Let me also comment for a moment on the general state of affairs in America today. Those of us who worried how terrible things might become under a Donald Trump presidency were wrong. It is even far worse than we imagined. Not in our wildest dreams did we anticipate the depth of his attacks on our national polity and norms of our society. Nor did we recognize the depths of collusion to which the Republican party would descend in order to retain power. Although American institutions are strong and great resistance has emerged within our population, many of us feel we are in a struggle for the survival of our country as we have known it. To put it mildly, Americans are at this time consumed with many worries “close to home.”

Now, I need to say there is at least a tiny light in all this gloom, and that is the joint Base Closure statement organized by my colleague Joseph Gerson of the Campaign for Peace Disarmament and Common Security, and now being circulated for signature by leaders from across the globe. Originally issued in 2014 and signed by over 100 of the world’s leading Scholars, Artists, and Activists, it called for support of the Okinawan people in their resistance to the planned construction of the new US base at Henoko. It has now been updated and calls for the closure of ALL US foreign military bases. Addressed to President Donald Trump, Secretary of Defense Mattis, and the US Congress, it details the fundamental reasons foreign military bases fail to serve American interests, actually increase US security problems, and have a profoundly negative impact on the land and people where they are located. The declaration stands as “an unequivocal statement of support for the people of Okinawa in their struggle for peace, dignity, human rights and protection of their environment…”

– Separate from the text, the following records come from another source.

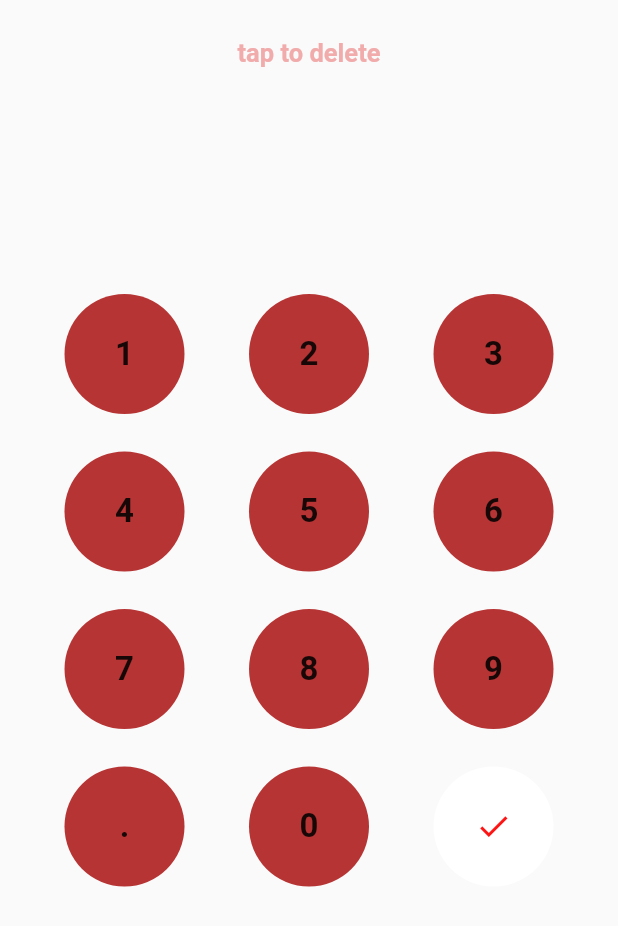
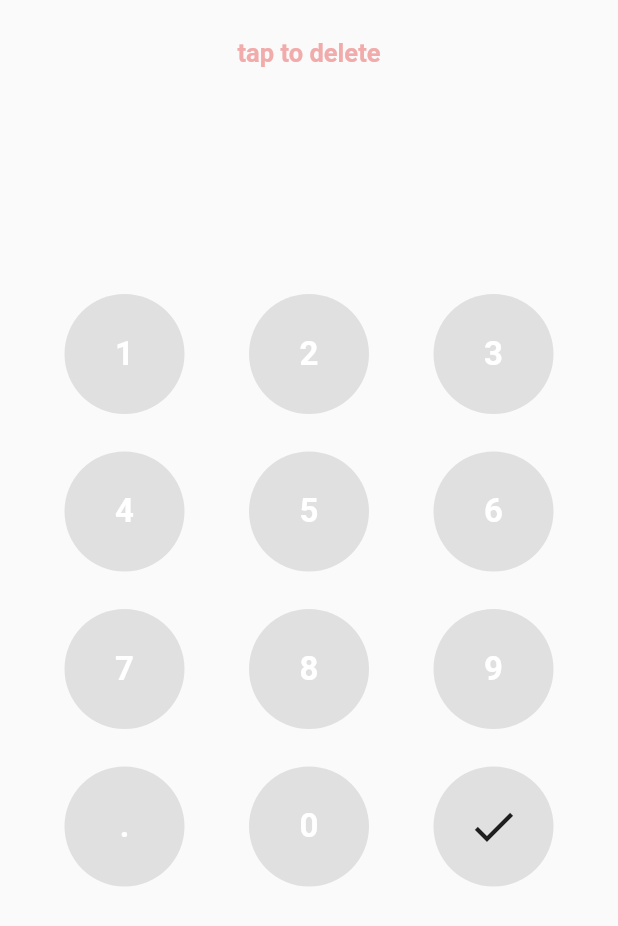
Before and after one commit to olivoil/flutter_currency_converter, a Flutter app: the InputAmountValue screen opened directly, on a phone screen of 412 x 824 dp. Shown: the top 926 px of the screen. Run offline on Flutter 3.47's test engine with Material 2 defaults, Android fonts, the phone set to English and light mode, and no system bars; our stand-ins replace auto_size_text, bloc, built_collection, built_value, equatable, flutter_bloc; generated files the repository leaves out were written again; Roboto replaces fonts that are missing (Quicksand).

```diff
--- a/lib/widgets/input_amount_value.dart
+++ b/lib/widgets/input_amount_value.dart
@@ -1,4 +1,7 @@
 import 'package:flutter/material.dart';
+
+import 'package:auto_size_text/auto_size_text.dart';
+
 import 'package:currency/widgets/exchange.dart';
 
 typedef void AmountSelectedCallback(double value);
@@ -7,13 +10,21 @@ class InputAmountValue extends StatefulWidget {
   final Color backgroundColor;
   final Color valueColor;
   final Color textColor;
+  final Color buttonBackgroundColor;
+  final Color submitButtonBackgroundColor;
+  final Color submitButtonColor;
   final AmountSelectedCallback onAmountSelected;
 
   InputAmountValue(
-      {this.backgroundColor,
+      {Key key,
+      this.backgroundColor,
       this.valueColor,
       this.textColor,
-      this.onAmountSelected});
+      this.buttonBackgroundColor,
+      this.submitButtonBackgroundColor,
+      this.submitButtonColor,
+      this.onAmountSelected})
+      : super(key: key);
 
   @override
   _InputAmountValueState createState() => _InputAmountValueState();
@@ -47,8 +58,9 @@ class _InputAmountValueState extends State<InputAmountValue> {
             ),
             SizedBox(height: 10.0),
             Center(
-              child: Text(
+              child: AutoSizeText(
                 currInput,
+                maxLines: 1,
                 style: TextStyle(
                     color: widget.valueColor,
                     fontSize: 100.0,
@@ -70,73 +82,46 @@ class _InputAmountValueState extends State<InputAmountValue> {
     );
   }
 
+  Widget valueButton(dynamic n) {
+    return button(
+        child: Text(
+          n.toString(),
+          style: TextStyle(
+              color: Colors.white, fontSize: 22.0, fontWeight: FontWeight.bold),
+        ),
+        onPressed: () {
+          calculateNumber(n);
+        });
+  }
+
+  Widget button({Widget child, VoidCallback onPressed, Color backgroundColor}) {
+    Color c = backgroundColor == null
+        ? widget.buttonBackgroundColor
+        : backgroundColor;
+
+    return SizedBox(
+      width: 80.0,
+      height: 80.0,
+      child: RaisedButton(
+        child: child,
+        onPressed: onPressed,
+        color: c,
+        elevation: 0.0,
+        highlightElevation: 0.0,
+        disabledElevation: 0.0,
+        clipBehavior: Clip.none,
+        shape: CircleBorder(),
+      ),
+    );
+  }
+
   Widget numberRow(number1, number2, number3) {
     return Row(
       mainAxisAlignment: MainAxisAlignment.spaceEvenly,
       children: <Widget>[
-        InkWell(
-          onTap: () {
-            calculateNumber(number1);
-          },
-          child: Container(
-            height: 80.0,
-            width: 80.0,
-            decoration: BoxDecoration(
-                borderRadius: BorderRadius.circular(40.0),
-                color: Color(0xFFB73434)),
-            child: Center(
-              child: Text(
-                number1.toString(),
-                style: TextStyle(
-                    color: widget.valueColor,
-                    fontSize: 22.0,
-                    fontWeight: FontWeight.bold),
-              ),
-            ),
-          ),
-        ),
-        InkWell(
-          onTap: () {
-            calculateNumber(number2);
-          },
-          child: Container(
-            height: 80.0,
-            width: 80.0,
-            decoration: BoxDecoration(
-                borderRadius: BorderRadius.circular(40.0),
-                color: Color(0xFFB73434)),
-            child: Center(
-              child: Text(
-                number2.toString(),
-                style: TextStyle(
-                    color: widget.valueColor,
-                    fontSize: 22.0,
-                    fontWeight: FontWeight.bold),
-              ),
-            ),
-          ),
-        ),
-        InkWell(
-          onTap: () {
-            calculateNumber(number3);
-          },
-          child: Container(
-            height: 80.0,
-            width: 80.0,
-            decoration: BoxDecoration(
-                borderRadius: BorderRadius.circular(40.0),
-                color: Color(0xFFB73434)),
-            child: Center(
-              child: Text(
-                number3.toString(),
-                style: TextStyle(
-                    color: widget.valueColor,
-                    fontSize: 22.0,
-                    fontWeight: FontWeight.bold),
-              ),
-            ),
-          ),
-        )
+        valueButton(number1),
+        valueButton(number2),
+        valueButton(number3),
       ],
     );
   }
@@ -145,50 +130,17 @@ class _InputAmountValueState extends State<InputAmountValue> {
     return Row(
       mainAxisAlignment: MainAxisAlignment.spaceEvenly,
       children: <Widget>[
-        InkWell(
-          onTap: () {
-            calculateNumber('.');
-          },
-          child: Container(
-            height: 80.0,
-            width: 80.0,
-            decoration: BoxDecoration(
-                borderRadius: BorderRadius.circular(40.0),
-                color: Color(0xFFB73434)),
+        valueButton('.'),
+        valueButton(0),
+        button(
             child: Center(
-              child: Text(
-                '.',
-                style: TextStyle(
-                    color: widget.valueColor,
-                    fontSize: 22.0,
-                    fontWeight: FontWeight.bold),
-              ),
-            ),
-          ),
-        ),
-        InkWell(
-          onTap: () {
-            calculateNumber(0);
-          },
-          child: Container(
-            height: 80.0,
-            width: 80.0,
-            decoration: BoxDecoration(
-                borderRadius: BorderRadius.circular(40.0),
-                color: Color(0xFFB73434)),
-            child: Center(
-              child: Text(
-                0.toString(),
-                style: TextStyle(
-                    color: widget.valueColor,
-                    fontSize: 22.0,
-                    fontWeight: FontWeight.bold),
-              ),
-            ),
-          ),
-        ),
-        InkWell(
-          onTap: () {
+                child: Icon(
+              Icons.check,
+              color: widget.submitButtonColor,
+              size: 35.0,
+            )),
+            backgroundColor: widget.submitButtonBackgroundColor,
+            onPressed: () {
               double val;
 
               try {
@@ -204,20 +156,7 @@ class _InputAmountValueState extends State<InputAmountValue> {
                   builder: (context) => Exchange(),
                 ),
               );
-          },
-          child: Container(
-            height: 80.0,
-            width: 80.0,
-            decoration: BoxDecoration(
-                borderRadius: BorderRadius.circular(40.0), color: Colors.white),
-            child: Center(
-                child: Icon(
-              Icons.check,
-              color: Color(0xFFFC1514),
-              size: 25.0,
-            )),
-          ),
-        )
+            }),
       ],
     );
   }
--- a/pubspec.yaml
+++ b/pubspec.yaml
@@ -21,7 +21,7 @@ dependencies:
   built_collection: ^4.1.0
   http: ^0.12.0
   equatable: ^0.1.10
-  intl: ^0.15.7
+  auto_size_text: ^1.0.0
 
   # The following adds the Cupertino Icons font to your application.
   # Use with the CupertinoIcons class for iOS style icons.
```
Also changed, not shown: lib/blocs/exchange_bloc.dart (+2 -19 lines), lib/widgets/exchange.dart (+144 -29 lines). Lines whose indentation alone changed are shown as unchanged.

We should all be inspired by the courage and determination of the Okinawan people. We at this conference, in any way we are able, and the Japanese people as a whole, should support their Okinawan brethren in their long nonviolent struggle to remove these bases and recover their land and independence.